Summer is the perfect time to perform simplemaintenance tasks. Here are some items you can check off your to-do list.
√ Confirm that all monthly, quarterly and annual balances are accumulating properly; pay attention to adjustments.
√ Scan the computer you use to make tax deposits for viruses and sweep them out. Review and winnow the number of employees who have access to this computer.
√ Ask your corporate tax department whetherare accumulating properly. Ask corporate to provide you with more timely information, if necessary.
√ Review your communications’ techniques with employees; if you’re still getting too many questions, it may be time to adapt your methods to the media employees actually use.

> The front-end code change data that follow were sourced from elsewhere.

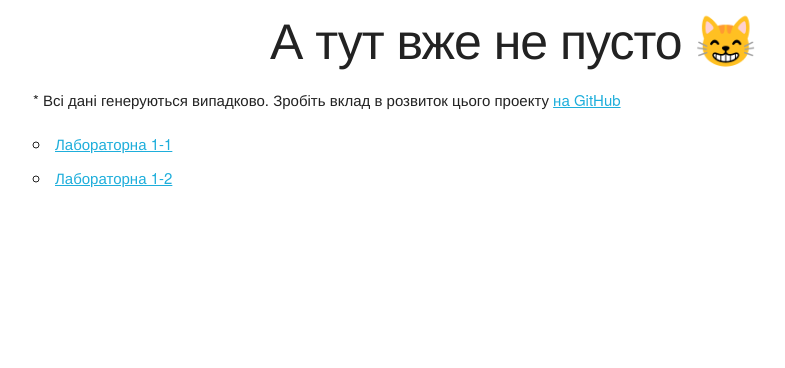
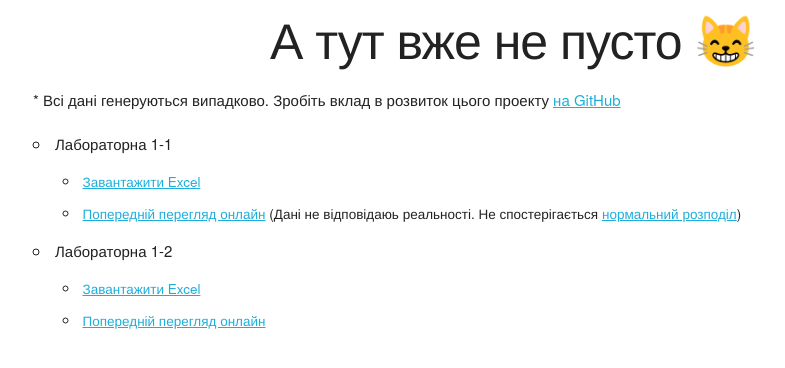
Before and after one commit to anyduck/excel-generator, a plain HTML site: page public/index.html in a window 1280 px wide. Shown: the whole page, without its empty margins (127-912 px from the left). Drawn offline with nearby package versions, Linux system fonts and the light colour scheme.

Commit message:
Add links to SergeyOcheretenko online labs

```diff
--- a/public/index.html
+++ b/public/index.html
@@ -15,8 +15,18 @@
         </header>
 
         <ul>
-            <li><a href="/files/physics/1_1.xlsx?random=true" download>Лабораторна 1-1</a></li>
-            <li><a href="/files/physics/1_2.xlsx?random=true" download>Лабораторна 1-2</a></li>
+            <li>Лабораторна 1-1
+                <ul>
+                    <li><a href="/files/physics/1_1.xlsx?random=true" download>Завантажити Excel</a></li>
+                    <li><a href="https://sergeyocheretenko.github.io/labs-physics/lab_1-1.html">Попередній перегляд онлайн</a> (Дані не відповідаюь реальності. Не спостерігається <a href="https://uk.wikipedia.org/wiki/%D0%9D%D0%BE%D1%80%D0%BC%D0%B0%D0%BB%D1%8C%D0%BD%D0%B8%D0%B9_%D1%80%D0%BE%D0%B7%D0%BF%D0%BE%D0%B4%D1%96%D0%BB">нормальний розподіл</a>)</li>
+                </ul>
+            </li>
+            <li>Лабораторна 1-2
+                <ul>
+                    <li><a href="/files/physics/1_2.xlsx?random=true" download>Завантажити Excel</a></li>
+                    <li><a href="https://sergeyocheretenko.github.io/labs-physics/lab_1-2.html">Попередній перегляд онлайн</a></li>
+                </ul>
+            </li>
         </ul>
     </div>
     <footer>
```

√ Inquire whether the company paid off an employee’s child support obligation and tax that amount; you may treat the payment as supplemental wages.
√ Work with Accounts Payable to create a system for processing employee payments made outside the(e.g., business expense or moving expense reimbursements).
√ Reject and return to the sender child support withholding orders that aren’t on OMB-approved forms.
√ Review cellphone reimbursement policies for reasonableness. If something seems out of kilter, ask to see several months of employees’ bills and adjust your reimbursement accordingly.
√ Ensure that the company’s policy regarding paying accrued vacation to terminating employees is enforced consistently and complies with state law.
√ Check T&E policies for reimbursing employees’ local lodging expenses. Reminder: You may reimburse employees’ local lodging expenses if there’s a bona fide reason to require them to stay overnight at a local hotel (e.g., to participate in training activities).
√ Check that employees aren’t working through meal breaks, that employees who can’t take meal breaks notify their supervisors and pay employees who work through their meal breaks.
√ Audit your lock-in letter procedure to ensure that employees receive their copies within 10 days, and that thepostpones any increase in withholding for 45 days or the date indicated in the IRS’ letter.